■ Problem description: Copy out all lines of the records in which the word "html" appears.

■ Records:

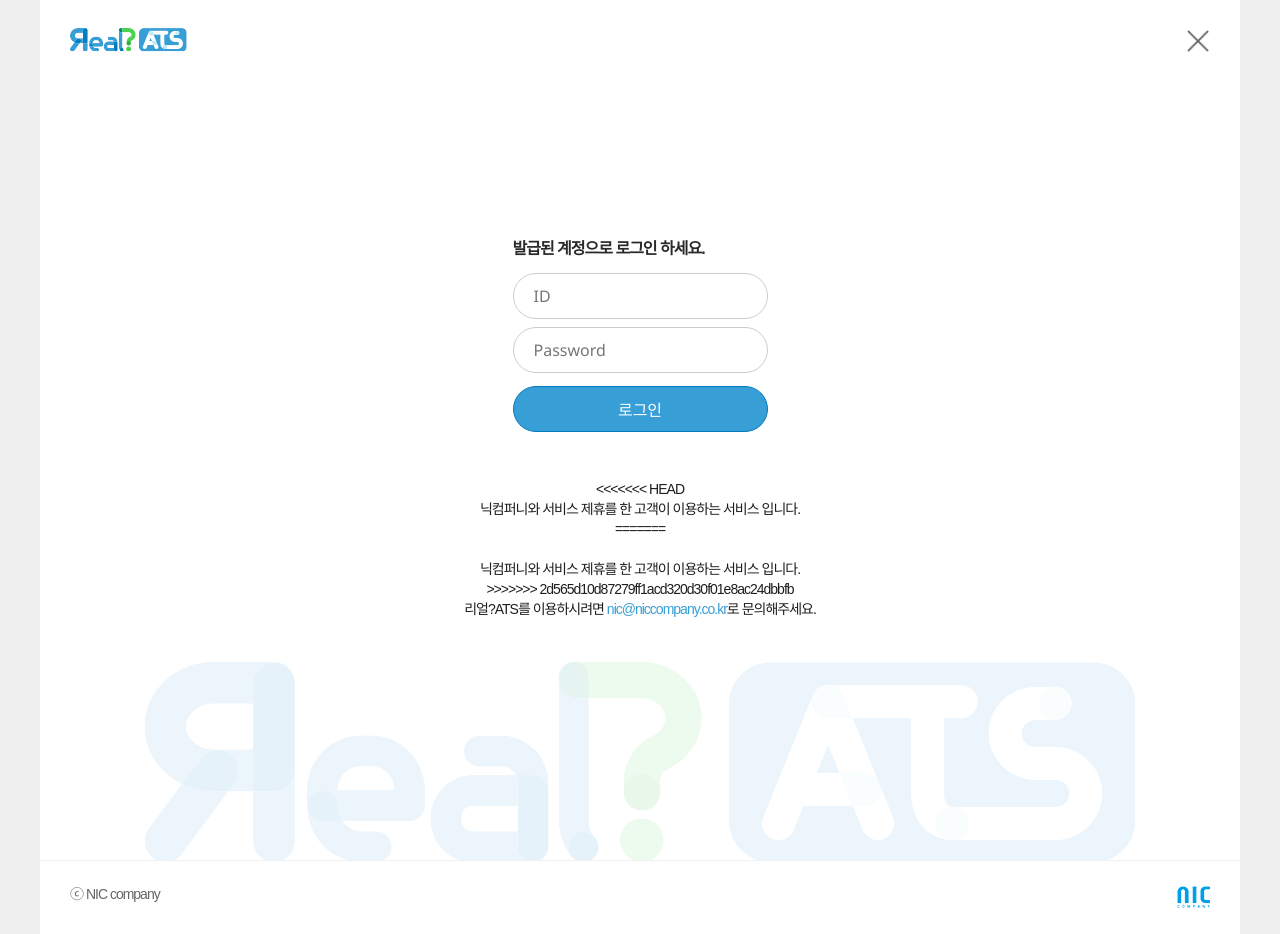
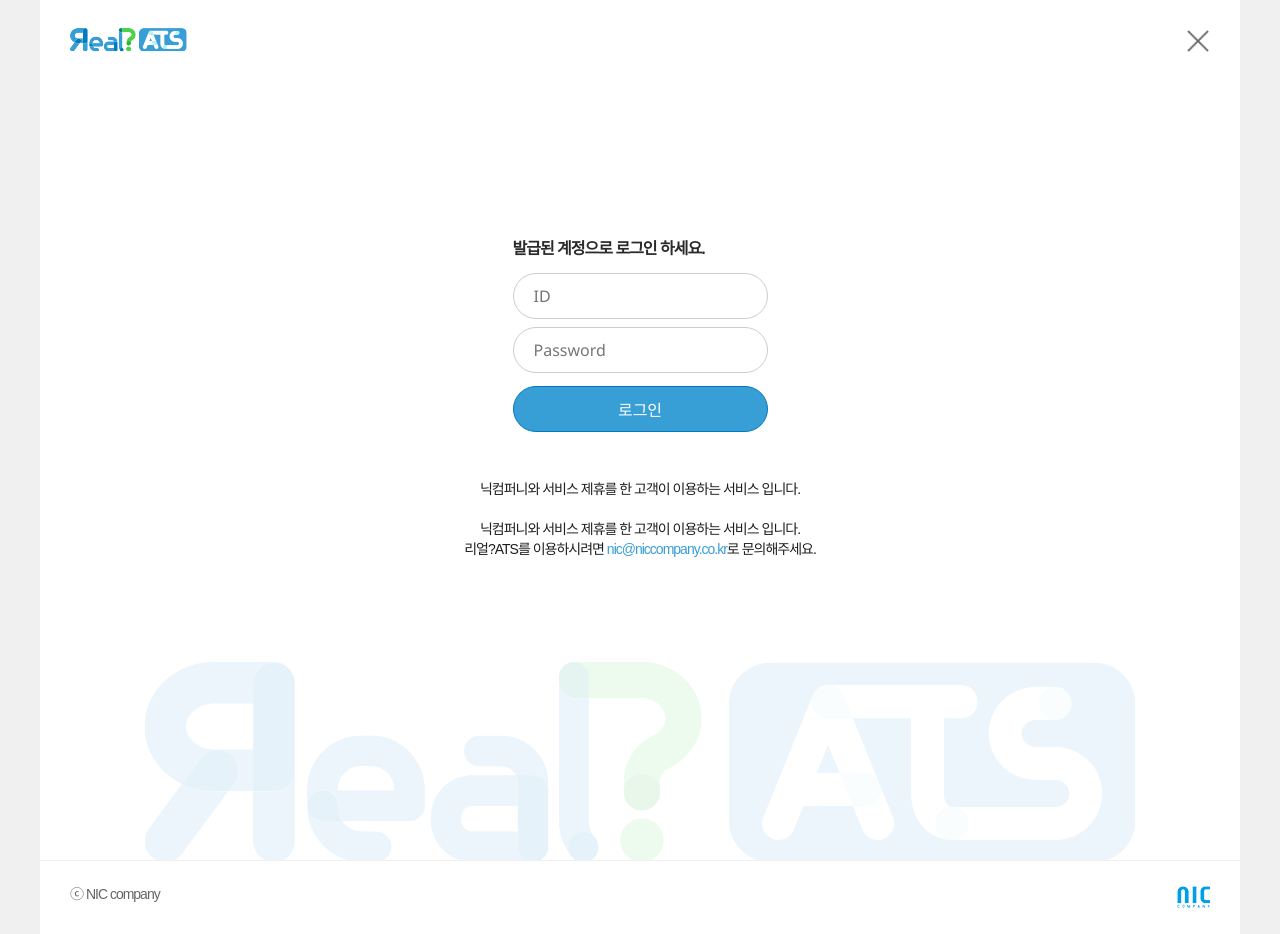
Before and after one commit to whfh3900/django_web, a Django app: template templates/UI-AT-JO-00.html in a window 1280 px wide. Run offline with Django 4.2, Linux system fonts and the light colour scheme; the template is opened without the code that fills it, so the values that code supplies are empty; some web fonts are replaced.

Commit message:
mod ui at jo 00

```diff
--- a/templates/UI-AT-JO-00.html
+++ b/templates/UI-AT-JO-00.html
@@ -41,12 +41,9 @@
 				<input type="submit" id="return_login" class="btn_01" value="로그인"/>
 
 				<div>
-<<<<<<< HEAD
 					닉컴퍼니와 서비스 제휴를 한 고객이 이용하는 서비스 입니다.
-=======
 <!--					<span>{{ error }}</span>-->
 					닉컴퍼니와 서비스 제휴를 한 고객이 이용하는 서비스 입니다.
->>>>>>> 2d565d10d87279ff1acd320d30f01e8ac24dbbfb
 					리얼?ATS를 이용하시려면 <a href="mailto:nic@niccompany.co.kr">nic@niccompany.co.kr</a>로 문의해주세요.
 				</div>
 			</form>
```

■ Answer section:
Before and after one commit to whfh3900/django_web, a Django app: template templates/UI-AT-JO-00.html in a window 1280 px wide. Run offline with Django 4.2, Linux system fonts and the light colour scheme; the template is opened without the code that fills it, so the values that code supplies are empty; some web fonts are replaced.
--- a/templates/UI-AT-JO-00.html
+++ b/templates/UI-AT-JO-00.html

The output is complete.